» **REQUIREMENT**: Show each line from the listing that includes the word "forever".

#####

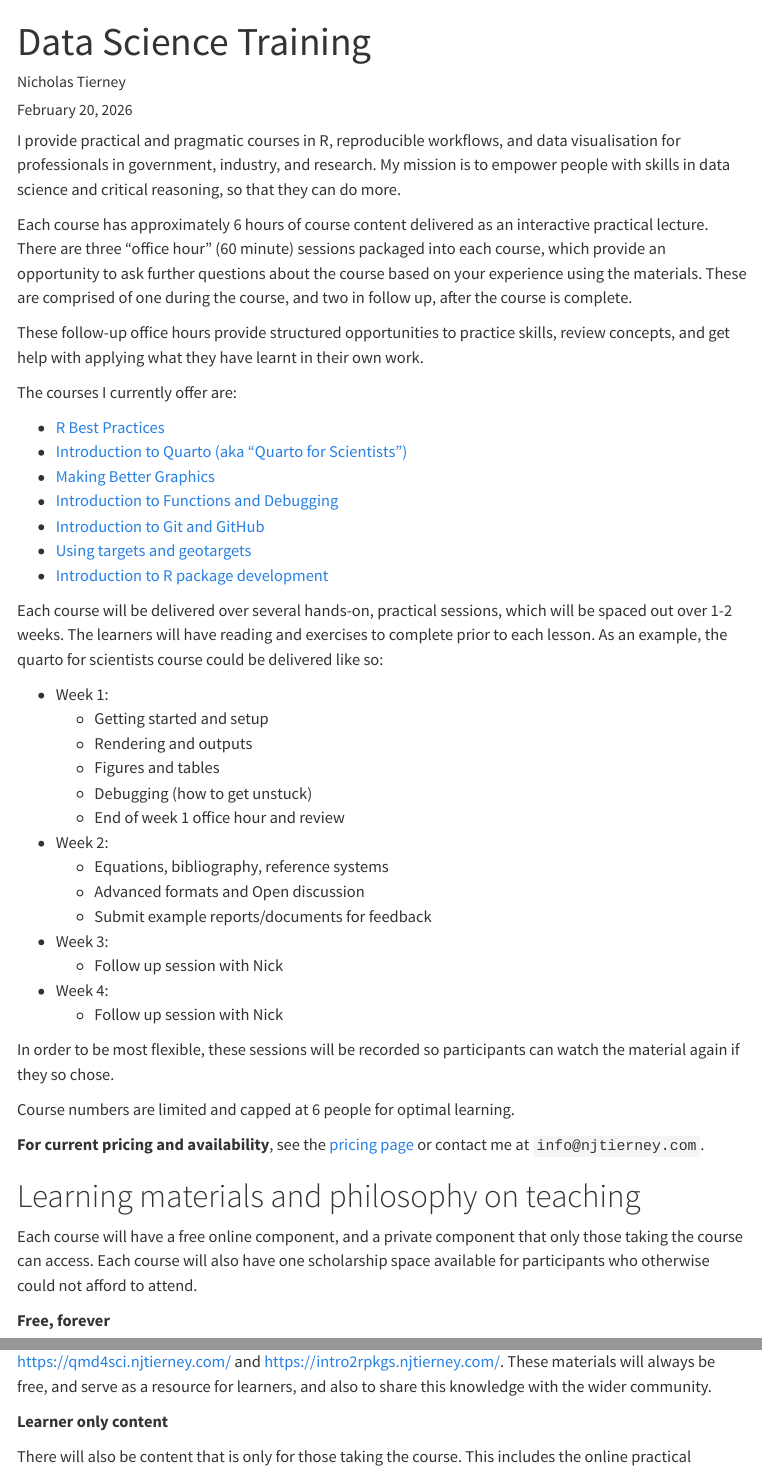
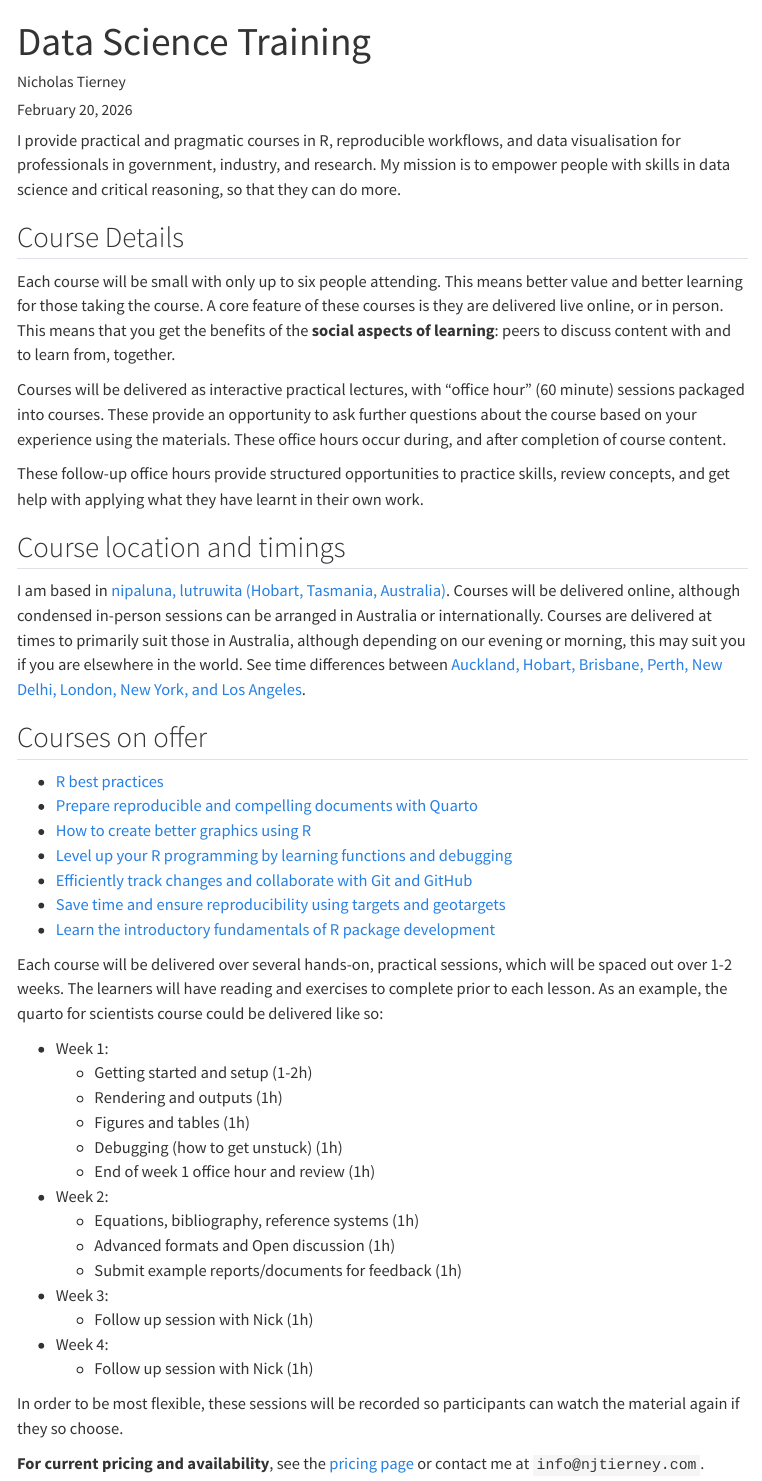
Before and after one commit to njtierney/training, a Quarto document (index.qmd): the page in a window 1100 px wide, from its top, and a second part further down, joined at a grey line. Rendered offline with R 4.5, knitr and Pandoc in place of Quarto, with nearby package versions; menus at the side of the page are left out.

Commit message:
minor tweaks

```diff
--- a/_quarto.yml
+++ b/_quarto.yml
@@ -6,24 +6,24 @@
     - pricing.qmd
 
 website:
-  title: "Data Science Training Courses"
+  title: "Data Science Training"
   site-url: https://training.njtierney.com
   navbar:
     left:
       - text: "Course Catalog"
         href: index.qmd
-      - text: "About"
-        href: index.qmd#about-the-instructor
       - text: "Pricing"
         href: pricing.qmd
     right:
       - icon: github
         href: https://github.com/njtierney
   page-footer:
-    left: "© 2026 Nicholas Tierney"
+    left: "© 2026 [Nicholas Tierney](https://www.njtierney.com)"
     right:
-      - text: "Contact"
+      - text: "Contact: email"
         href: mailto:info@njtierney.com
+      - text: "License: CC BY-NC 4.0"
+        href: https://creativecommons.org/licenses/by-nc/4.0/
 
 from: markdown+autolink_bare_uris
 
--- a/index.qmd
+++ b/index.qmd
@@ -21,46 +21,54 @@
 
 I provide practical and pragmatic courses in R, reproducible workflows, and data visualisation for professionals in government, industry, and research. My mission is to empower people with skills in data science and critical reasoning, so that they can do more.
 
-Each course has approximately 6 hours of course content delivered as an interactive practical lecture. There are three "office hour" (60 minute) sessions packaged into each course, which provide an opportunity to ask further questions about the course based on your experience using the materials. These are comprised of one during the course, and two in follow up, after the course is complete.
+## Course Details
+
+Each course will be small with only up to six people attending. This means better value and better learning for those taking the course. A core feature of these courses is they are delivered live online, or in person. This means that you get the benefits of the **social aspects of learning**: peers to discuss content with and to learn from, together.
+
+Courses will be delivered as interactive practical lectures, with "office hour" (60 minute) sessions packaged into courses. These provide an opportunity to ask further questions about the course based on your experience using the materials. These office hours occur during, and after completion of course content.
 
 These follow-up office hours provide structured opportunities to practice skills, review concepts, and get help with applying what they have learnt in their own work.
 
-The courses I currently offer are:
+## Course location and timings
 
-- [R Best Practices](https://r-best-practices.njtierney.com/)
-- [Introduction to Quarto (aka "Quarto for Scientists")](https://qmd4sci.njtierney.com/)
-- [Making Better Graphics](https://better-vis.njtierney.com/)
-- [Introduction to Functions and Debugging](https://fun2debug.njtierney.com/)
-- [Introduction to Git and GitHub](https://gentle-git.njtierney.com/)
-- [Using targets and geotargets](https://gentle-targets.njtierney.com/)
-- [Introduction to R package development](https://intro2rpkgs.njtierney.com/)
+I am based in [nipaluna, lutruwita (Hobart, Tasmania, Australia)](https://en.wikipedia.org/wiki/Hobart). Courses will be delivered online, although condensed in-person sessions can be arranged in Australia or internationally. Courses are delivered at times to primarily suit those in Australia, although depending on our evening or morning, this may suit you if you are elsewhere in the world. See time differences between [Auckland, Hobart, Brisbane, Perth, New Delhi, London, New York, and Los Angeles](https://www.timeanddate.com/worldclock/meetingtime.html?iso=20260526&p1=22&p2=396&p3=47&p4=196&p5=176&p6=136&p7=179&p8=137).
+
+## Courses on offer
+
+- [R best practices](https://r-best-practices.njtierney.com/)
+- [Prepare reproducible and compelling documents with Quarto](https://qmd4sci.njtierney.com/)
+- [How to create better graphics using R](https://better-vis.njtierney.com/)
+- [Level up your R programming by learning functions and debugging](https://fun2debug.njtierney.com/)
+- [Efficiently track changes and collaborate with Git and GitHub](https://gentle-git.njtierney.com/)
+- [Save time and ensure reproducibility using targets and geotargets](https://gentle-targets.njtierney.com/)
+- [Learn the introductory fundamentals of R package development](https://intro2rpkgs.njtierney.com/)
 
 Each course will be delivered over several hands-on, practical sessions, which will be spaced out over 1-2 weeks. The learners will have reading and exercises to complete prior to each lesson. As an example, the quarto for scientists course could be delivered like so:
 
 - Week 1:
-    - Getting started and setup
-    - Rendering and outputs
-    - Figures and tables
-    - Debugging (how to get unstuck)
-    - End of week 1 office hour and review
+    - Getting started and setup (1-2h)
+    - Rendering and outputs (1h)
+    - Figures and tables (1h)
+    - Debugging (how to get unstuck) (1h)
+    - End of week 1 office hour and review (1h)
 - Week 2:
-    - Equations, bibliography, reference systems
-    - Advanced formats and Open discussion
-    - Submit example reports/documents for feedback
+    - Equations, bibliography, reference systems (1h)
+    - Advanced formats and Open discussion (1h)
+    - Submit example reports/documents for feedback (1h)
 - Week 3:
-    - Follow up session with Nick
+    - Follow up session with Nick (1h)
 - Week 4:
-    - Follow up session with Nick
+    - Follow up session with Nick (1h)
 
-In order to be most flexible, these sessions will be recorded so participants can watch the material again if they so chose.
-
-Course numbers are limited and capped at 6 people for optimal learning.
+In order to be most flexible, these sessions will be recorded so participants can watch the material again if they so choose.
 
 **For current pricing and availability**, see the [pricing page](pricing.qmd) or contact me at `info@njtierney.com`.
 
 # Learning materials and philosophy on teaching
 
-Each course will have a free online component, and a private component that only those taking the course can access. Each course will also have one scholarship space available for participants who otherwise could not afford to attend.
+Each course will have a free online component, and a private component that only those taking the course can access.
+
+Each course will also have one scholarship space available for participants who otherwise could not afford to attend. For more details on this, see [pricing](pricing.qmd)
 
 **Free, forever**
 
--- a/pricing.qmd
+++ b/pricing.qmd
@@ -15 +9,0 @@
-  - Limited to 6 participants per course
@@ -20,23 +10,44 @@
-  - Limited to 6 participants per course
++------------------------------------------------------------------------------------------------------------+-------------+----------------------------------------------------------------------------------------------------------+-----------------+
+| Course                                                                                                     | Price       | Details                                                                                                  | \# participants |
++============================================================================================================+=============+==========================================================================================================+=================+
+| [R best practices](https://r-best-practices.njtierney.com/)                                                | \$450       | 6 hours of practical instruction, plus 3x60 minute officer hour sessions (1 during course, 2 follow up)  | 6               |
+|                                                                                                            |             |                                                                                                          |                 |
+| [Prepare reproducible and compelling documents with Quarto](https://qmd4sci.njtierney.com/)                |             |                                                                                                          |                 |
+|                                                                                                            |             |                                                                                                          |                 |
+| [How to create better graphics using R](https://better-vis.njtierney.com/)                                 |             |                                                                                                          |                 |
+|                                                                                                            |             |                                                                                                          |                 |
+| [Level up your R programming by learning functions and debugging](https://fun2debug.njtierney.com/)        |             |                                                                                                          |                 |
+|                                                                                                            |             |                                                                                                          |                 |
+| [Efficiently track changes and collaborate with Git and GitHub](https://gentle-git.njtierney.com/)         |             |                                                                                                          |                 |
+|                                                                                                            |             |                                                                                                          |                 |
+| [Learn the introductory fundamentals of R package development](https://intro2rpkgs.njtierney.com/)         |             |                                                                                                          |                 |
++------------------------------------------------------------------------------------------------------------+-------------+----------------------------------------------------------------------------------------------------------+-----------------+
+| [Save time and ensure reproducibility using targets and geotargets](https://gentle-targets.njtierney.com/) | \$900       | 12 hours of practical instruction, plus 6x60 minute officer hour sessions (2 during course, 4 follow up) | 6               |
++------------------------------------------------------------------------------------------------------------+-------------+----------------------------------------------------------------------------------------------------------+-----------------+
 
 All courses include:
 
-- Recorded sessions for flexible review
-- Free online learning materials (yours to keep forever)
-- Private learner-only content and exercises
-- One scholarship space per course available
+-   Recorded sessions for flexible review
+-   Free online learning materials (yours to keep forever)
+-   Private learner-only content and exercises
 
-**Note**: Pricing will increase as courses become established. Lock in current rates by registering early.
+All courses will also feature one heavily discounted scholarship, priced at \$5 AUD, about the price of a coffee these days in Hobart. More details on applying for scholarships will be announced soon.
+
+## Pilot program
+
+These courses are currently in development, but I will be offering discounted "pilot" runs of each course. These will be starting from approximately May 2026, details to follow soon.
 
 ## Registration
 
 To register or discuss which courses would be best for your team:
 
-- **Email**: info@njtierney.com
-- **Website**: [training.njtierney.com](https://training.njtierney.com)
+**Note**: Pricing will increase as courses become established. Lock in current rates by registering early.
+
+-   **Email**: info\@njtierney.com
+-   **Website**: [training.njtierney.com](https://training.njtierney.com)
 
 Course schedules and availability updated regularly.
 
----
+------------------------------------------------------------------------
 
 [← Back to course catalog](index.qmd)
```
Also changed, not shown: index.qmd (3 more changed lines), pricing.qmd (9 more changed lines).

#####

» **WRITTEN RESPONSE**:
 **Free, forever**
-- Free online learning materials (yours to keep forever)
+-   Free online learning materials (yours to keep forever)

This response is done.